CHICAGO, IL (Dec. 3, 1999) -- Who woulda thunk it? Here we are, exactly four weeks before the much-anticipated end of the millennium, and the market averages are smashing up the charts and making new all-time highs. Isn't this supposed to be the time that everyone was due to cash out of stocks and throw their greenbacks under their mattresses? A "surefire, can't miss, boy this is going to be huge" correction was predicted to happen in the fourth quarter this year thanks to Y2K, but where is it?

Right now, this grizzly bear that was supposed to rear its ugly head is nowhere to be found. Predictions of Y2K Armageddon have quieted down, consumer confidence is running high, and NBC's Y2K: The Movie was laughed at more than it was taken seriously. Importantly for us Fools, the markets have remained strong. Those that sold a chunk of their stocks a few months ago in the hopes of buying them backing cheaper this month or next are facing, for the most part, a predicament. The lesson here is that trying to time the market is a fruitless exercise.

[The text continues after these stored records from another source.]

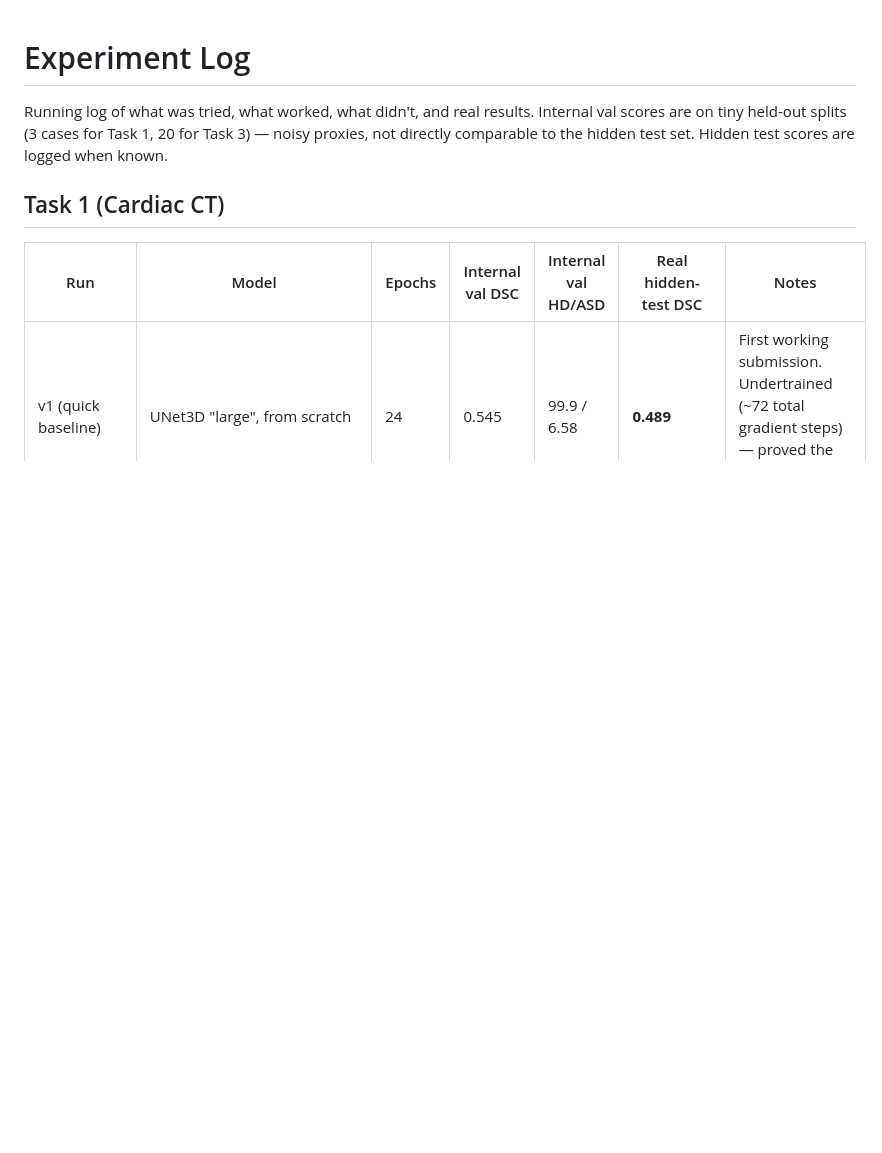
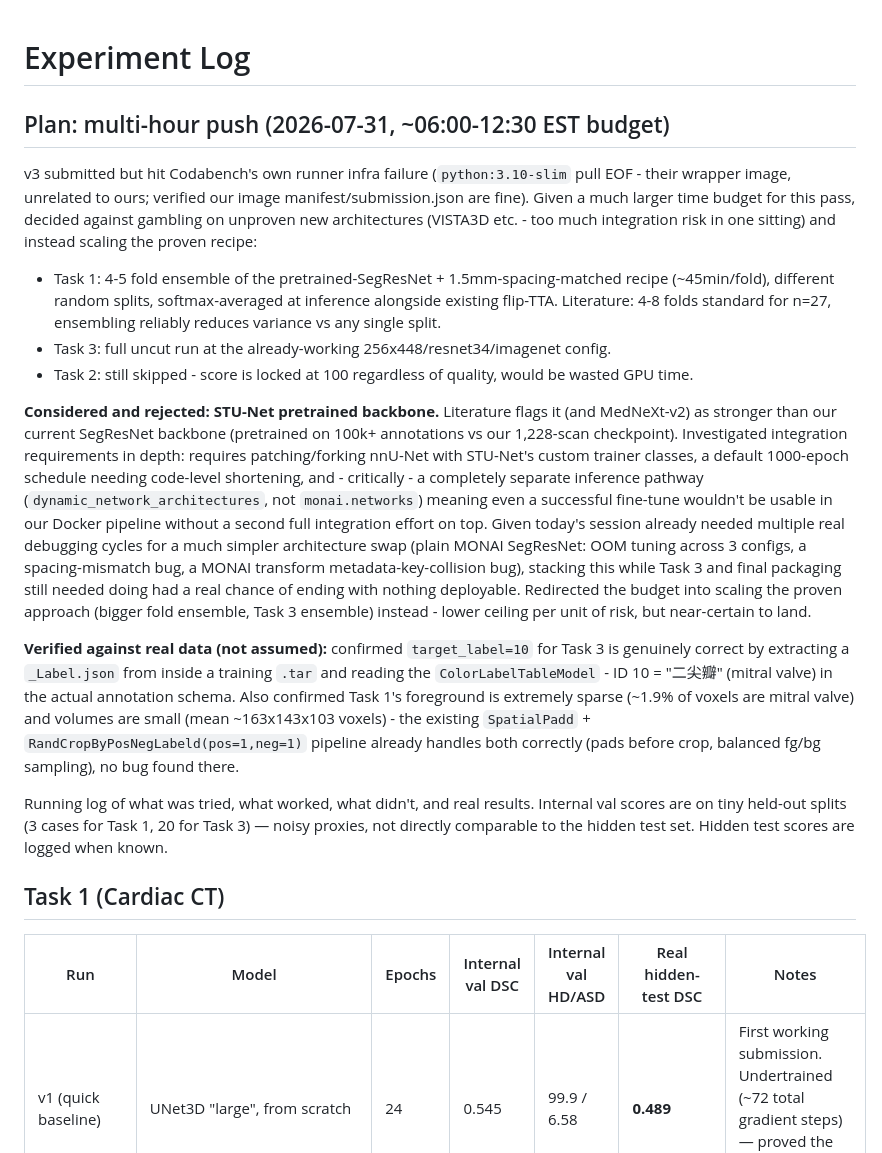
Before and after one commit to nahatav/mvaa2026-mitral-valve-challenge, a Markdown page: EXPERIMENTS.md, the part around the change. Drawn GitHub-style; blank space fills up the shorter version.

Commit message:
Document STU-Net evaluation (rejected) and dataset verification findings

```diff
--- a/EXPERIMENTS.md
+++ b/EXPERIMENTS.md
@@ -1,4 +1,15 @@
 # Experiment Log
+
+## Plan: multi-hour push (2026-07-31, ~06:00-12:30 EST budget)
+
+v3 submitted but hit Codabench's own runner infra failure (`python:3.10-slim` pull EOF - their wrapper image, unrelated to ours; verified our image manifest/submission.json are fine). Given a much larger time budget for this pass, decided against gambling on unproven new architectures (VISTA3D etc. - too much integration risk in one sitting) and instead scaling the proven recipe:
+- Task 1: 4-5 fold ensemble of the pretrained-SegResNet + 1.5mm-spacing-matched recipe (~45min/fold), different random splits, softmax-averaged at inference alongside existing flip-TTA. Literature: 4-8 folds standard for n=27, ensembling reliably reduces variance vs any single split.
+- Task 3: full uncut run at the already-working 256x448/resnet34/imagenet config.
+- Task 2: still skipped - score is locked at 100 regardless of quality, would be wasted GPU time.
+
+**Considered and rejected: STU-Net pretrained backbone.** Literature flags it (and MedNeXt-v2) as stronger than our current SegResNet backbone (pretrained on 100k+ annotations vs our 1,228-scan checkpoint). Investigated integration requirements in depth: requires patching/forking nnU-Net with STU-Net's custom trainer classes, a default 1000-epoch schedule needing code-level shortening, and - critically - a completely separate inference pathway (`dynamic_network_architectures`, not `monai.networks`) meaning even a successful fine-tune wouldn't be usable in our Docker pipeline without a second full integration effort on top. Given today's session already needed multiple real debugging cycles for a much simpler architecture swap (plain MONAI SegResNet: OOM tuning across 3 configs, a spacing-mismatch bug, a MONAI transform metadata-key-collision bug), stacking this while Task 3 and final packaging still needed doing had a real chance of ending with nothing deployable. Redirected the budget into scaling the proven approach (bigger fold ensemble, Task 3 ensemble) instead - lower ceiling per unit of risk, but near-certain to land.
+
+**Verified against real data (not assumed):** confirmed `target_label=10` for Task 3 is genuinely correct by extracting a `_Label.json` from inside a training `.tar` and reading the `ColorLabelTableModel` - ID 10 = "二尖瓣" (mitral valve) in the actual annotation schema. Also confirmed Task 1's foreground is extremely sparse (~1.9% of voxels are mitral valve) and volumes are small (mean ~163x143x103 voxels) - the existing `SpatialPadd` + `RandCropByPosNegLabeld(pos=1,neg=1)` pipeline already handles both correctly (pads before crop, balanced fg/bg sampling), no bug found there.
 
 Running log of what was tried, what worked, what didn't, and real results. Internal val scores are on tiny held-out splits (3 cases for Task 1, 20 for Task 3) — noisy proxies, not directly comparable to the hidden test set. Hidden test scores are logged when known.
 
```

Of course, there's still four weeks until the end of the year, which is plenty of time for the market to meltdown. And who knows, perhaps there will be a disruption or two thanks to the Y2K bug, and these disruptions may cause the markets to take a dive come January. Or, maybe the new year will be welcomed without incident and January 3rd will be the bull market's brightest day. Who really knows what will happen? Certainly not me, and I'm not even going to venture a guess. All I can tell you is that we're being Foolish, staying the course, and remaining essentially fully invested in the stock market.

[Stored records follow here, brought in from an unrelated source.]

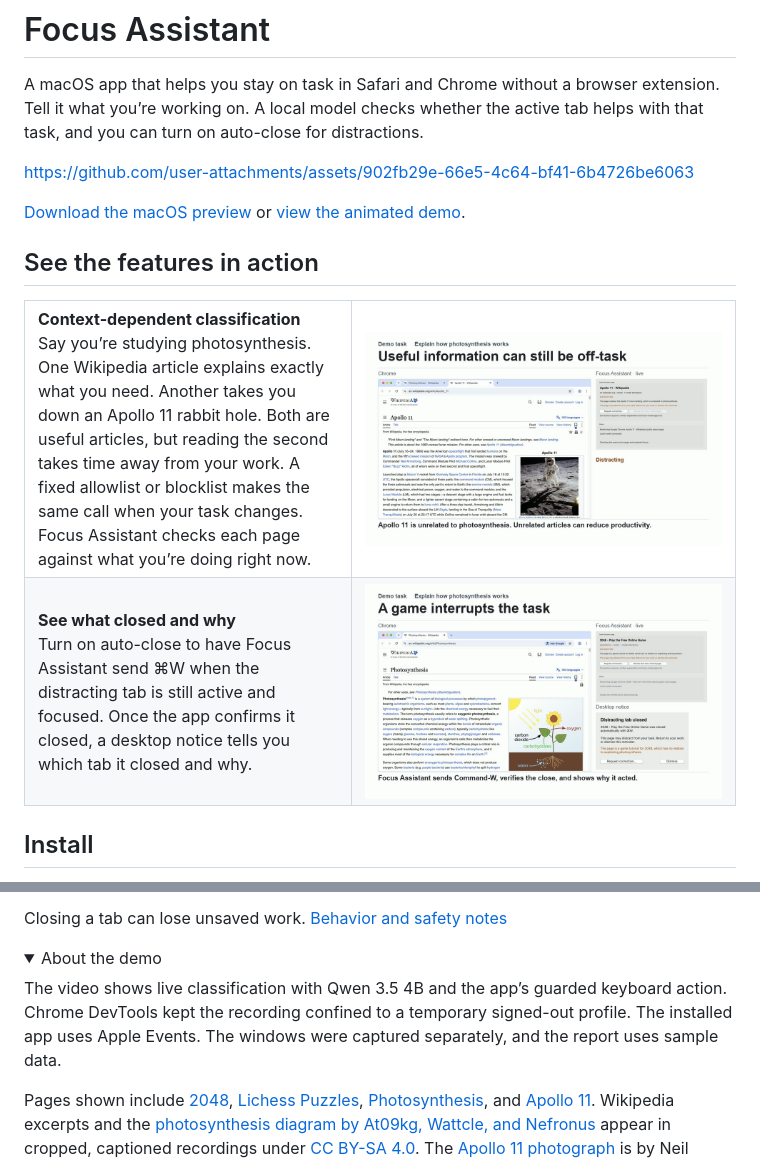
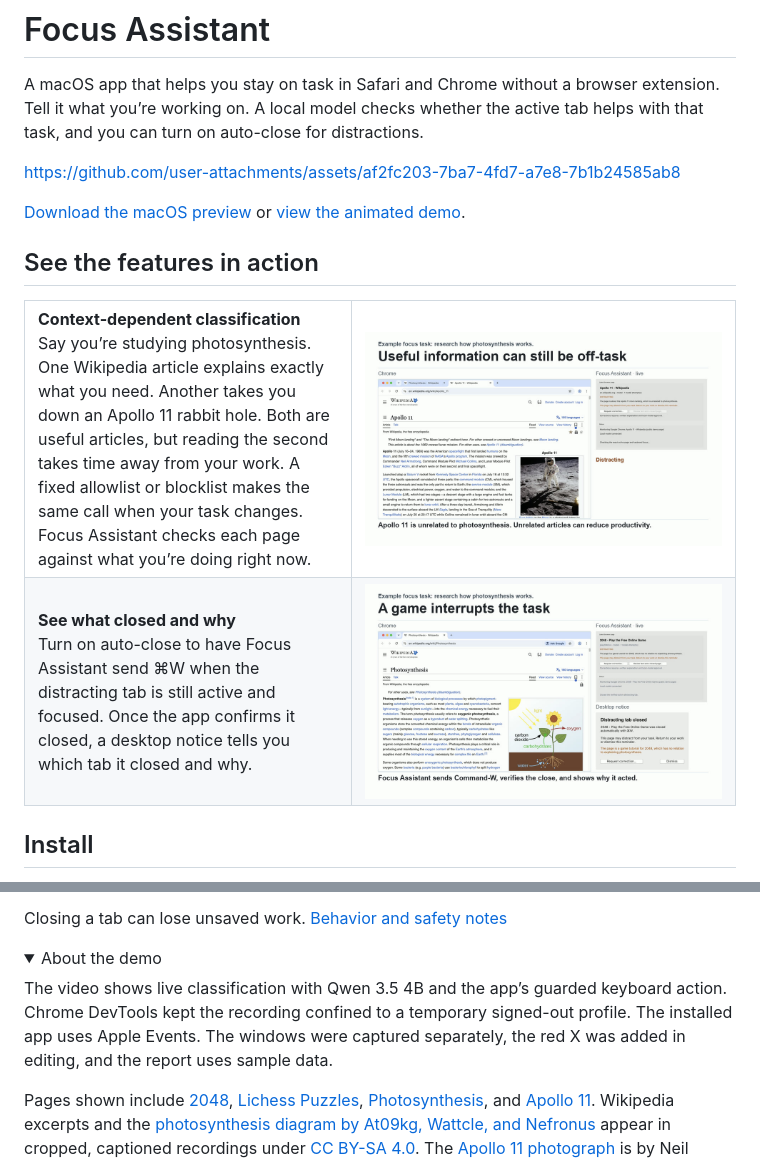
Before and after one commit to error-404-userNotFound/FocusAssistant2.1, a Markdown page: README.md, 2 parts joined by grey strips. Rendered like a GitHub page; pictures changed too: docs/media/auto-close-notice.jpg, docs/media/classify-by-task.jpg; folded sections open.

Commit message:
Speed up the demo and highlight verified tab closes

```diff
--- a/README.md
+++ b/README.md
@@ -2,7 +2,7 @@
 
 A macOS app that helps you stay on task in Safari and Chrome without a browser extension. Tell it what you’re working on. A local model checks whether the active tab helps with that task, and you can turn on auto-close for distractions.
 
-https://github.com/user-attachments/assets/902fb29e-66e5-4c64-bf41-6b4726be6063
+https://github.com/user-attachments/assets/af2fc203-7ba7-4fd7-a7e8-7b1b24585ab8
 
 [Download the macOS preview](https://github.com/error-404-userNotFound/FocusAssistant2.1/releases/tag/v2.1.0) or [view the animated demo](docs/media/focus-assistant-demo.gif).
 
@@ -44,7 +44,7 @@ Closing a tab can lose unsaved work. [Behavior and safety notes](docs/BEHAVIOR.m
 <details>
 <summary>About the demo</summary>
 
-The video shows live classification with Qwen 3.5 4B and the app’s guarded keyboard action. Chrome DevTools kept the recording confined to a temporary signed-out profile. The installed app uses Apple Events. The windows were captured separately, and the report uses sample data.
+The video shows live classification with Qwen 3.5 4B and the app’s guarded keyboard action. Chrome DevTools kept the recording confined to a temporary signed-out profile. The installed app uses Apple Events. The windows were captured separately, the red X was added in editing, and the report uses sample data.
 
 Pages shown include [2048](https://play2048.co/), [Lichess Puzzles](https://lichess.org/training), [Photosynthesis](https://en.wikipedia.org/wiki/Photosynthesis), and [Apollo 11](https://en.wikipedia.org/wiki/Apollo_11). Wikipedia excerpts and the [photosynthesis diagram by At09kg, Wattcle, and Nefronus](https://commons.wikimedia.org/wiki/File:Photosynthesis_en.svg) appear in cropped, captioned recordings under [CC BY-SA 4.0](https://creativecommons.org/licenses/by-sa/4.0/). The [Apollo 11 photograph](https://commons.wikimedia.org/wiki/File:Buzz_Aldrin_by_Neil_Armstrong.jpg) is by Neil Armstrong for NASA.
 
```
Also changed, not shown: 2 other files.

About the only real effect I'm seeing from Y2K this year is in my skiing. For years now, a group of friends and I have taken a week-long ski vacation in Steamboat, Colorado sometime right before Christmas. (Steamboat is owned by American Skiing (Nasdaq: SKI). Great place to ski, terrible stock to own, in my opinion.)

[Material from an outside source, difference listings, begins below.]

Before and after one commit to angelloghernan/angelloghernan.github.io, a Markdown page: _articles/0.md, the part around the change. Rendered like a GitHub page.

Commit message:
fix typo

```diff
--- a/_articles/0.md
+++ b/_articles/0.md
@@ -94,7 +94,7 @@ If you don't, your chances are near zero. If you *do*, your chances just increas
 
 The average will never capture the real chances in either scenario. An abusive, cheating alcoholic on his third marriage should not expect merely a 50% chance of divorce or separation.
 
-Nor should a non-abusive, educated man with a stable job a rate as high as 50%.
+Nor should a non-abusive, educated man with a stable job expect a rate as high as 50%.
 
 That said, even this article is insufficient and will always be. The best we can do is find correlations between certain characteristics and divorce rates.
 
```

Getting back to the story, this year's trip was nipped in the bud because a majority of the people normally on the trip have vacation moratoriums for the next two months. Three of my ski buddies, who recently became my three newly minted brothers-in-law, all work in computer networking. They were all told many moons ago that there will be absolutely no days off for anyone between roughly Thanksgiving and Valentine's Day. Alas, that means this year's holiday ski trip will have to be a spring-fling.

Over Thanksgiving I also asked my one of my new bro's what he would be doing the evening of December 31. He said something along the lines of, "Eating pizza, playing Nintendo, and baby-sitting a room full of brand new Sun (Nasdaq: SUNW) servers. Getting paid almost a thousand bucks an hour to do it, too. It'll be the best New Year's ever!" Not bad work for a 22 year-old, no? For him, Y2K has been a gold mine.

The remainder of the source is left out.